Raschio joined the Navy at the age of 27. He piloted observational planes, and was based on the USS Chester. He participated in five campaigns in the Pacific Theatre.
One harrowing incident took place on Easter Sunday in 1944. He had been on a mission and took gunfire. When returning to the ship, his plane went down in the ocean and he figured that he and his passenger were likely to die in the water. A Navy destroyer came along a few hours later and rescued the pair, just as sharks were beginning to circle.
He then revealed the location of an ammo dump they had viewed from the sky on a South Pacific island. The dump was destroyed.
What happened: On Saturday, Oregon senator Sen. Ron Wyden (D) was scheduled to award 100-year old U.S. Navy veteran Dario Raschio a plaque full of medals, including U.S. Naval Aviator Badge, the American Campaign Medal, the Asiatic Pacific Campaign Medal, the World War II Victory medal, the American Defense Service Medal, the “Ruptured Duck” award and the U.S. Navy Honorable discharge pin.

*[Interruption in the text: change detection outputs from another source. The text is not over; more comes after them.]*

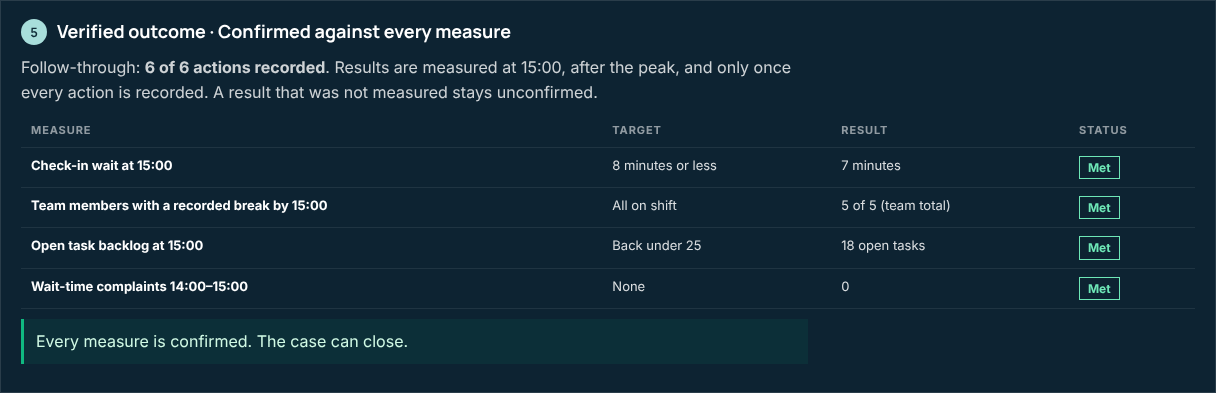
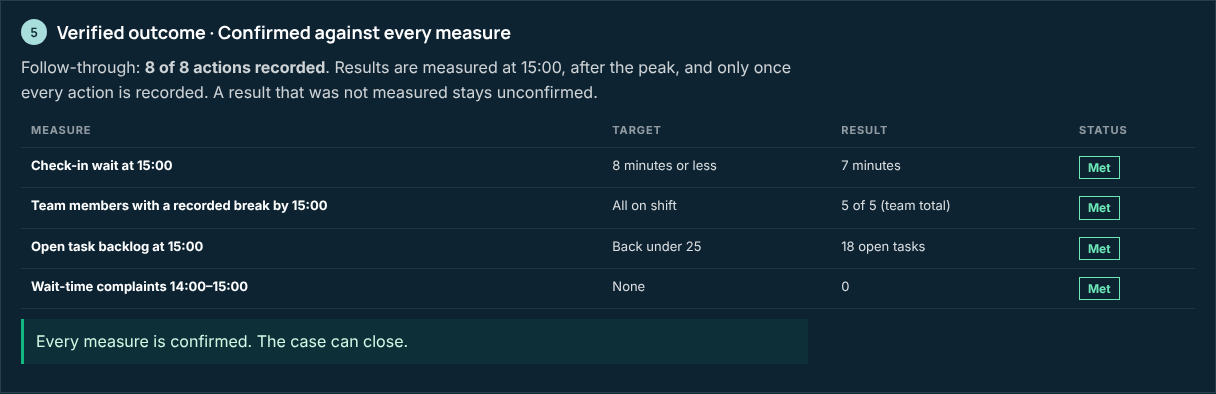
Stage 3: separate cross-property authorisation from cover in place
Both portfolio approvals now authorise the loan only. The capacity gap
stays open, and break cover stays blocked, until Coastal Resort records
the release and Harbour Hotel records the lent team member's arrival
(simulated). The redistribution plan in the capacity challenge moves
only the reservations agent, matching the one person available locally.

- New plan actions: release (General Manager · Coastal Resort, after
  both approvals) and arrival (Front Office Supervisor, after release).
- The capacity panel shows authorised / released / in place separately;
  the portfolio approval message says the loan is authorised, not
  carried out; the portfolio lists cover authorised but not in place.
- Unit and browser checks prove approvals (and release) alone do not
  unlock break cover, while the recorded arrival does.

Claude-Session: https://claude.ai/code/session_01F5TpjzTwv9w8J8EexRookR

diff --git a/artifacts/welbx/src/lib/peakPressure.ts b/artifacts/welbx/src/lib/peakPressure.ts
@@ -97,6 +97,7 @@ export const ACTORS = {
   "housekeeping-lead": "Housekeeping Lead · Harbour Hotel",
   "people-lead": "People & Culture Lead (restricted)",
   "regional-ops": "Regional Operations Manager (portfolio)",
+  "coastal-gm": "General Manager · Coastal Resort",
 } as const;
 export type ActorId = keyof typeof ACTORS;
 
@@ -139,7 +140,10 @@ export interface PeakState {
   review: { status: ReviewStatus; by?: ActorId; reason?: string; reviewInMinutes?: number; requested?: string; history: string[] };
   /** The guest-message draft needs the Duty Manager's approval before its action can finish. It is never sent. */
   draftApproved: boolean;
-  /** Set when the portfolio approves cross-property support (capacity challenge). */
+  /**
+   * Set when both portfolio approvals authorise the cross-property loan (capacity challenge).
+   * Authorisation alone does not close the cover gap: the release and arrival must be recorded.
+   */
   portfolioSupportApproved: boolean;
   done: Record<string, string>;
   measures: MeasureResult[] | null;
@@ -154,25 +158,38 @@ export function initialPeakState(challenge: ChallengeId): PeakState {
   };
 }
 
-/** People available to redistribute to the front desk and break cover, and how many the plan needs. */
+/**
+ * People who can cover the front desk and breaks, and how many the plan needs. In the capacity
+ * challenge the concierge is unavailable, so only the reservations agent can be released locally.
+ * The gap closes only when the lent team member's arrival is recorded, never on approval alone.
+ */
 export function capacity(state: PeakState) {
   const needed = 2;
   const available = state.challenge === "capacity" ? 1 : 2;
-  const gap = Math.max(0, needed - available - (state.portfolioSupportApproved ? 1 : 0));
-  return { needed, available, gap };
+  const lentInPlace = "arrival" in state.done ? 1 : 0;
+  const gap = Math.max(0, needed - available - lentInPlace);
+  return { needed, available, lentInPlace, authorised: state.portfolioSupportApproved, gap };
 }
 
 export function planFor(state: PeakState): ActionItem[] {
   const short = state.challenge === "capacity";
   const plan: ActionItem[] = [
-    { id: "redistribute", title: "Move a reservations agent and the concierge to the front desk for the peak", owner: "fo-supervisor", deadline: "13:45", dependsOn: ["approval"], evidence: "Roster change recorded" },
-    { id: "breaks", title: "Stagger breaks so everyone on shift has one by 15:00, covered by the redistributed staff", owner: "fo-supervisor", deadline: "15:00", dependsOn: ["redistribute", ...(short ? ["capacity"] : [])], evidence: "Count of team members with a recorded break (team total only)" },
+    short
+      ? { id: "redistribute", title: "Move the reservations agent to the front desk for the peak (the concierge is unavailable today)", owner: "fo-supervisor", deadline: "13:45", dependsOn: ["approval"], evidence: "Roster change recorded: 1 person moved" }
+      : { id: "redistribute", title: "Move a reservations agent and the concierge to the front desk for the peak", owner: "fo-supervisor", deadline: "13:45", dependsOn: ["approval"], evidence: "Roster change recorded: 2 people moved" },
+    { id: "breaks", title: short
+      ? "Stagger breaks so everyone on shift has one by 15:00, covered by the reservations agent and the team member lent by Coastal Resort"
+      : "Stagger breaks so everyone on shift has one by 15:00, covered by the redistributed staff", owner: "fo-supervisor", deadline: "15:00", dependsOn: ["redistribute", ...(short ? ["capacity"] : [])], evidence: "Count of team members with a recorded break (team total only)" },
     { id: "expectations", title: "Prepare a message for arriving guests about waits and early bag drop", owner: "guest-services", deadline: "14:00", dependsOn: ["approval", "draft"], evidence: "Draft approved by the Duty Manager and held; it is not sent from the demonstration" },
     { id: "housekeeping", title: "Re-prioritise the task queue for rooms needed by today's arrivals", owner: "housekeeping-lead", deadline: "14:30", dependsOn: ["approval"], evidence: "Queue order snapshot" },
     { id: "support", title: "Make the confidential support contact available to the whole team", owner: "people-lead", deadline: "14:00", dependsOn: ["approval"], evidence: "Offer shared with the team; who uses it is never recorded here" },
   ];
   if (short) {
-    plan.push({ id: "escalate", title: "Escalate the cover gap to the General Manager and request portfolio support", owner: "duty-manager", deadline: "13:50", dependsOn: ["approval"], evidence: "Escalation and portfolio request recorded", conditional: "Needed because break cover is one person short" });
+    plan.push(
+      { id: "escalate", title: "Escalate the cover gap to the General Manager and request portfolio support", owner: "duty-manager", deadline: "13:50", dependsOn: ["approval"], evidence: "Escalation and portfolio request recorded", conditional: "Needed because break cover is one person short" },
+      { id: "release", title: "Release one trained front-office team member to Harbour Hotel for 14:00–16:00", owner: "coastal-gm", deadline: "13:55", dependsOn: ["portfolio"], evidence: "Release time recorded at Coastal Resort, with confirmation that its own cover stays safe", conditional: "Only after both portfolio approvals" },
+      { id: "arrival", title: "Confirm the lent team member has arrived and been briefed at the front desk", owner: "fo-supervisor", deadline: "14:10", dependsOn: ["release"], evidence: "Arrival time recorded at Harbour Hotel; the gap closes only now", conditional: "Cover is in place only once arrival is recorded" },
+    );
   }
   return plan;
 }
@@ -181,6 +198,7 @@ function dependencyMet(state: PeakState, dependency: string) {
   if (dependency === "approval") return state.review.status === "approved";
   if (dependency === "draft") return state.draftApproved;
   if (dependency === "capacity") return capacity(state).gap === 0;
+  if (dependency === "portfolio") return state.portfolioSupportApproved;
   return dependency in state.done;
 }
 
@@ -189,10 +207,17 @@ export function actionState(state: PeakState, action: ActionItem): ActionState {
   return action.dependsOn.every(d => dependencyMet(state, d)) ? "ready" : "waiting";
 }
 
+/** Dependencies of an action that are not yet met. */
+export function pendingDependencies(state: PeakState, action: ActionItem): string[] {
+  return action.dependsOn.filter(d => !dependencyMet(state, d));
+}
+
 export const DEPENDENCY_LABELS: Record<string, string> = {
   approval: "Duty Manager approval",
   draft: "Duty Manager approval of the draft",
-  capacity: "Cover gap closed by portfolio support",
+  capacity: "Cover in place: the lent team member's arrival recorded",
+  portfolio: "Portfolio authorisation (Regional Operations Manager and Coastal Resort's General Manager)",
+  release: "Release recorded at Coastal Resort",
   redistribute: "Staff moved to the front desk",
 };
 
@@ -267,7 +292,7 @@ export function completeAction(state: PeakState, actionId: string, actor: ActorI
   assertRole(actor, action.owner, `record “${action.title}”`);
   const current = actionState(state, action);
   if (current === "done") throw new Error("Already recorded.");
-  if (current === "waiting") throw new Error(`Waiting for: ${action.dependsOn.filter(d => !dependencyMet(state, d)).map(d => DEPENDENCY_LABELS[d] ?? d).join(", ")}.`);
+  if (current === "waiting") throw new Error(`Waiting for: ${pendingDependencies(state, action).map(d => DEPENDENCY_LABELS[d] ?? d).join(", ")}.`);
   return { ...state, done: { ...state.done, [actionId]: at } };
 }
 
@@ -332,6 +357,7 @@ export function portfolioSummary(state: PeakState) {
   if (s === "awaiting-information") outstanding.push("Information requested by the Duty Manager");
   if (s === "approved" && !state.draftApproved) outstanding.push("Duty Manager approval of the guest message draft");
   if (s === "approved" && state.challenge === "capacity" && !state.portfolioSupportApproved) outstanding.push("Portfolio decision on cross-property cover");
+  if (state.portfolioSupportApproved && !("arrival" in state.done)) outstanding.push("Cross-property cover authorised but not yet in place");
   if (state.learning?.status === "proposed") outstanding.push("General Manager decision on the learning proposal");
   return {
     exposure: "1 property under peak pressure · 46 arrivals vs 28 typical · 2 uncovered front-office shifts",

diff --git a/artifacts/welbx/src/components/partner-room/PeakPressureScenario.tsx b/artifacts/welbx/src/components/partner-room/PeakPressureScenario.tsx
@@ -1,7 +1,7 @@
 import { useId, useState, type Dispatch, type SetStateAction } from "react";
 import {
   ACTORS, CHALLENGES, DEPENDENCY_LABELS, KIND_LABELS, LEARNING_ROLE, MIN_REASON, MONITOR_INTERVALS, REVIEW_ROLE,
-  actionState, approveDraft, assessPattern, buildSignals, capacity, completeAction, decideLearning, decideReview,
+  actionState, approveDraft, pendingDependencies, assessPattern, buildSignals, capacity, completeAction, decideLearning, decideReview,
   followThrough, outcome, planFor, receiveInformation, recordMeasures, recordMissingEvidence, reviewAgain,
   type ActorId, type ChallengeId, type PeakState, type ReviewDecision,
 } from "@/lib/peakPressure";
@@ -210,13 +210,18 @@ export function PeakPressureScenario({ state, setState, onRestart }: {
 
         {state.challenge === "capacity" && (
           <div className={`pk-capacity${cover.gap ? "" : " pk-capacity-closed"}`} data-testid="peak-capacity">
-            <p><strong>Preparation capacity:</strong> break cover needs {cover.needed} people; {cover.available} can be released at Harbour Hotel. {cover.gap
-              ? `Gap: ${cover.gap} person. Only a portfolio decision can close it: the Regional Operations Manager and Coastal Resort's General Manager must both approve.`
-              : "Gap closed by the approved portfolio support (simulated)."}</p>
-            {cover.gap > 0 && status === "approved" && !("escalate" in state.done) && (
+            <p><strong>Preparation capacity:</strong> break cover needs {cover.needed} people; with the concierge unavailable, {cover.available} can be released at Harbour Hotel. {cover.gap
+              ? `Gap: ${cover.gap} person, still open.`
+              : "Gap closed: the lent team member's arrival is recorded (simulated)."}</p>
+            <ol className="pk-cover-steps" aria-label="Cross-property cover: authorisation is not execution" data-testid="peak-cover-steps">
+              <li data-done={cover.authorised}><span>Authorised</span>{cover.authorised ? "Both portfolio approvals recorded. This allows the loan; it does not put anyone on the desk." : "Needs the Regional Operations Manager and Coastal Resort's General Manager."}</li>
+              <li data-done={"release" in state.done}><span>Released</span>{"release" in state.done ? `Recorded at Coastal Resort, ${state.done.release} (simulated).` : "Not yet recorded by Coastal Resort."}</li>
+              <li data-done={"arrival" in state.done}><span>In place</span>{"arrival" in state.done ? `Arrival recorded at Harbour Hotel, ${state.done.arrival} (simulated).` : "Arrival not yet recorded. Break cover stays blocked."}</li>
+            </ol>
+            {!cover.authorised && status === "approved" && !("escalate" in state.done) && (
               <p>Record the escalation below to raise the portfolio decision.</p>
             )}
-            {cover.gap > 0 && "escalate" in state.done && (
+            {!cover.authorised && "escalate" in state.done && (
               <a href="#portfolio-coordination" className="pk-link" onClick={event => { event.preventDefault(); navigateTo("/partner-room/product-proof/stage-3-operating-layer#portfolio-coordination"); }}>
                 Go to the portfolio decision on cross-property cover ↓
               </a>
@@ -227,7 +232,7 @@ export function PeakPressureScenario({ state, setState, onRestart }: {
         <ul className="pk-actions" aria-label="Intervention plan">
           {plan.map(action => {
             const current = actionState(state, action);
-            const waitingFor = action.dependsOn.filter(d => d === "approval" ? status !== "approved" : d === "draft" ? !state.draftApproved : d === "capacity" ? cover.gap > 0 : !(d in state.done));
+            const waitingFor = pendingDependencies(state, action);
             return (
               <li key={action.id} className={`pk-action pk-action-${current}`} data-action={action.id} data-state={current}>
                 <div className="pk-action-head">
@@ -259,7 +264,7 @@ export function PeakPressureScenario({ state, setState, onRestart }: {
                 {current === "waiting" && waitingFor.length > 0 && <p className="pk-waiting">Waiting for: {waitingFor.map(d => DEPENDENCY_LABELS[d] ?? d).join(", ")}</p>}
                 {current === "ready" && (
                   <button type="button" className="pk-record" onClick={() => attempt(s => completeAction(s, action.id, action.owner, action.deadline), `Recorded by ${ACTORS[action.owner]} (simulated): ${action.evidence.toLowerCase()}.`)}>
-                    Record as {ACTORS[action.owner].split(" · ")[0]}
+                    Record as {ACTORS[action.owner]}
                   </button>
                 )}
               </li>

diff --git a/artifacts/welbx/src/__tests__/stage3-peak-pressure.test.ts b/artifacts/welbx/src/__tests__/stage3-peak-pressure.test.ts
@@ -92,16 +92,44 @@ describe("Authority, deferral and the intervention plan", () => {
     expect(actionState(state, planFor(state).find(a => a.id === "breaks")!)).toBe("ready");
   });
 
-  it("challenge 2: not enough people adds an escalation and blocks break cover until the portfolio approves support", () => {
-    let state = approved("capacity");
-    expect(capacity(state).gap).toBe(1);
-    expect(planFor(state).map(a => a.id)).toContain("escalate");
-    state = completeAction(state, "redistribute", "fo-supervisor", "13:40");
-    expect(() => completeAction(state, "breaks", "fo-supervisor", "14:00")).toThrow(/Cover gap closed by portfolio support/);
+  it("challenge 2: the redistribution plan matches the local staff actually available", () => {
+    const short = approved("capacity");
+    expect(capacity(short)).toMatchObject({ needed: 2, available: 1, gap: 1 });
+    const redistribute = planFor(short).find(a => a.id === "redistribute")!;
+    expect(redistribute.title).toMatch(/Move the reservations agent to the front desk/);
+    expect(redistribute.title).not.toMatch(/concierge to the front desk/);
+    expect(redistribute.evidence).toMatch(/1 person moved/);
+    expect(planFor(approved()).find(a => a.id === "redistribute")!.evidence).toMatch(/2 people moved/);
+    expect(planFor(short).map(a => a.id)).toEqual(expect.arrayContaining(["escalate", "release", "arrival"]));
+  });
+
+  it("challenge 2: both portfolio approvals authorise the loan but do not unlock break cover", () => {
+    let state = completeAction(approved("capacity"), "redistribute", "fo-supervisor", "13:40");
+    state = completeAction(state, "escalate", "duty-manager", "13:50");
     expect(portfolioSummary(state).outstanding).toContain("Portfolio decision on cross-property cover");
+    expect(() => completeAction(state, "release", "coastal-gm", "13:55")).toThrow(/Portfolio authorisation/);
+
     state = approvePortfolioSupport(state);
-    expect(capacity(state).gap).toBe(0);
-    expect(completeAction(state, "breaks", "fo-supervisor", "14:00").done.breaks).toBe("14:00");
+    expect(capacity(state)).toMatchObject({ authorised: true, lentInPlace: 0, gap: 1 });
+    expect(actionState(state, planFor(state).find(a => a.id === "breaks")!)).toBe("waiting");
+    expect(() => completeAction(state, "breaks", "fo-supervisor", "14:00")).toThrow(/Cover in place: the lent team member's arrival recorded/);
+    expect(portfolioSummary(state).outstanding).toContain("Cross-property cover authorised but not yet in place");
+
+    // Release alone is not cover either; only the recorded arrival closes the gap.
+    expect(() => completeAction(state, "release", "regional-ops", "13:55")).toThrow(/Only the General Manager · Coastal Resort/);
+    expect(() => completeAction(state, "arrival", "fo-supervisor", "14:05")).toThrow(/Release recorded at Coastal Resort/);
+    state = completeAction(state, "release", "coastal-gm", "13:55");
+    expect(capacity(state).gap).toBe(1);
+    expect(() => completeAction(state, "breaks", "fo-supervisor", "14:00")).toThrow(/arrival recorded/);
+  });
+
+  it("challenge 2: recorded cover closes the gap and unlocks break cover", () => {
+    let state = approvePortfolioSupport(completeAction(approved("capacity"), "redistribute", "fo-supervisor", "13:40"));
+    state = completeAction(state, "release", "coastal-gm", "13:55");
+    state = completeAction(state, "arrival", "fo-supervisor", "14:05");
+    expect(capacity(state)).toMatchObject({ lentInPlace: 1, gap: 0 });
+    expect(portfolioSummary(state).outstanding).not.toContain("Cross-property cover authorised but not yet in place");
+    expect(completeAction(state, "breaks", "fo-supervisor", "14:10").done.breaks).toBe("14:10");
   });
 });
 

diff --git a/artifacts/welbx/src/lib/portfolioCoordination.ts b/artifacts/welbx/src/lib/portfolioCoordination.ts
@@ -57,6 +57,8 @@ export interface PortfolioException {
   evidenceRequired: string[];
   /** Welfare: the local role who keeps the case. */
   localDeciderId?: string;
+  /** What approval does and does not do, shown once every approval is recorded. */
+  afterApproval?: string;
 }
 
 export const PORTFOLIO_ACTORS: PortfolioActor[] = [
@@ -145,9 +147,10 @@ export const CROSS_PROPERTY_COVER_EXCEPTION: PortfolioException = {
   propertyIds: ["harbour", "coastal"],
   rule: "Moving staff between properties exceeds either property's own authority.",
   requiredApproverIds: ["regional-ops", "gm-coastal"],
-  proposedResponse: "Coastal Resort lends one trained front-office team member from 14:00 to 16:00 to close Harbour Hotel's break-cover gap.",
+  proposedResponse: "Authorise Coastal Resort to lend one trained front-office team member from 14:00 to 16:00. Harbour Hotel's break-cover gap stays open until the release and arrival are recorded.",
   staysLocal: "Harbour Hotel's Duty Manager keeps the intervention. Coastal Resort's General Manager decides whether it can spare someone. No individual is named in the portfolio view.",
-  evidenceRequired: ["Portfolio approval", "Coastal Resort's confirmation that its own cover is safe", "Hours lent recorded at both properties"],
+  afterApproval: "The loan is authorised, not carried out. Harbour Hotel's cover gap stays open until Coastal Resort records the release and Harbour Hotel records the arrival.",
+  evidenceRequired: ["Both approvals, which authorise the loan but do not put cover in place", "Release recorded at Coastal Resort, with confirmation that its own cover stays safe", "Arrival recorded at Harbour Hotel before the cover gap is treated as closed"],
 };
 
 export const MIN_RETURN_REASON = 10;

diff --git a/artifacts/welbx/src/components/partner-room/peak-pressure.css b/artifacts/welbx/src/components/partner-room/peak-pressure.css
@@ -63,6 +63,11 @@ tr[data-status="conflicting"] td, tr[data-status="conflicting"] th { background:
 .pk-capacity { margin: 0 0 12px; padding: 12px 14px; font-size: 13.5px; line-height: 1.55; color: #fde68a; border: 1px solid rgba(251, 191, 36, 0.45); background: rgba(251, 191, 36, 0.06); }
 .pk-capacity p { margin: 0 0 8px; }
 .pk-capacity-closed { color: #d1fae5; border-color: rgba(16, 185, 129, 0.45); background: rgba(16, 185, 129, 0.06); }
+.pk-cover-steps { list-style: none; margin: 0 0 8px; padding: 0; display: grid; grid-template-columns: repeat(auto-fit, minmax(min(100%, 200px), 1fr)); gap: 6px; }
+.pk-cover-steps li { padding: 8px 10px; font-size: 13px; line-height: 1.45; color: rgba(255, 255, 255, 0.8); border: 1px solid rgba(255, 255, 255, 0.18); border-left-width: 3px; }
+.pk-cover-steps li[data-done="true"] { border-left-color: #10b981; }
+.pk-cover-steps li[data-done="false"] { border-left-color: rgba(255, 255, 255, 0.35); }
+.pk-cover-steps span { display: block; font-size: 11px; font-weight: 700; letter-spacing: 0.08em; text-transform: uppercase; color: #fff; }
 .pk-link { display: inline-flex; align-items: center; min-height: 44px; font-weight: 700; color: #fbbf24; }
 
 .pk-actions { list-style: none; margin: 0; padding: 0; display: grid; grid-template-columns: repeat(auto-fit, minmax(min(100%, 320px), 1fr)); gap: 8px; }

diff --git a/artifacts/welbx/src/components/partner-room/PortfolioCoordination.tsx b/artifacts/welbx/src/components/partner-room/PortfolioCoordination.tsx
@@ -71,7 +71,7 @@ export function PortfolioCoordination({ peak }: { peak?: PeakPortfolioLink }) {
       setMessage({ tone: "done", text: action === "return"
         ? `Returned by ${actorLabel(actorId)}. Nothing proceeds; the properties keep their cases.`
         : next.status === "approved"
-          ? `Approved by ${actorLabel(actorId)}. All required approvals are recorded (simulated); nothing was sent.`
+          ? `Approved by ${actorLabel(actorId)}. All required approvals are recorded (simulated); nothing was sent.${exception.afterApproval ? ` ${exception.afterApproval}` : ""}`
           : `Approval recorded for ${actorLabel(actorId)}. Still needed: ${pendingApprovers(exception, next).map(actorLabel).join(", ")}.` });
     } catch (error) {
       setMessage({ tone: "refused", text: error instanceof Error ? error.message : String(error) });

Unfortunately, things at the town hall did not go as well as one would hope. Due to Don’t Shoot Portland protesters, the ceremony was rudely interrupted and delayed:
Shortly after Wyden began speaking, though, protesters erupted in the back of the room, shouting “hands-up, don’t shoot!” More than 100 pushed through the doors, banged on the windows from outside and hoisted signs.
Raschio and his daughter, Pam Brown of Portland, had a front-row seat to the spectacle. Raschio’s smile faded.
It took 15 minutes for Wyden to persuade protesters to be quiet and allow him to continue with the medal presentation.
When Raschio himself had an opportunity to speak at the mic, there were shouts demanding that the U.S. leave Iraq. Raschio commented:
“Give me a chance” which brought chuckles from the audience. He further chastised the shouters, saying “Let’s show a little respect for this occasion,” to which the crowd applauded.
He accepted the medals on behalf of those who died in WWII and ended his short speech by saying, “God bless America. And you people that are here for a cause, whatever it might be—show respect to Sen. Wyden.”
For his part, Wyden justified the protesters behavior:
“I think that the symbolism of having a veteran 100 years old, who fought so gallantly so that those who disagree with government policies and want to exercise their First Amendment rights could be heard, that’s what made today so poignant.”
Poignant? Not so much. When the honoring of a man who sacrificed so much for his country is delayed because the beneficiaries of his sacrifice believe their cause (and themselves) to infinitely outweigh anything he may have done for them – including further assuring their freedom to protest government actions – I think bitter irony is a far more accurate assessment. And if one hoped that protesters later came to see that their ill-timed, rude behavior and disregard for one so noble shames them individually and as a whole, and that pervasive ignorance does not help their cause, don’t hold your breath waiting, because you really won’t be able to breathe: Took over town hall in a positive way!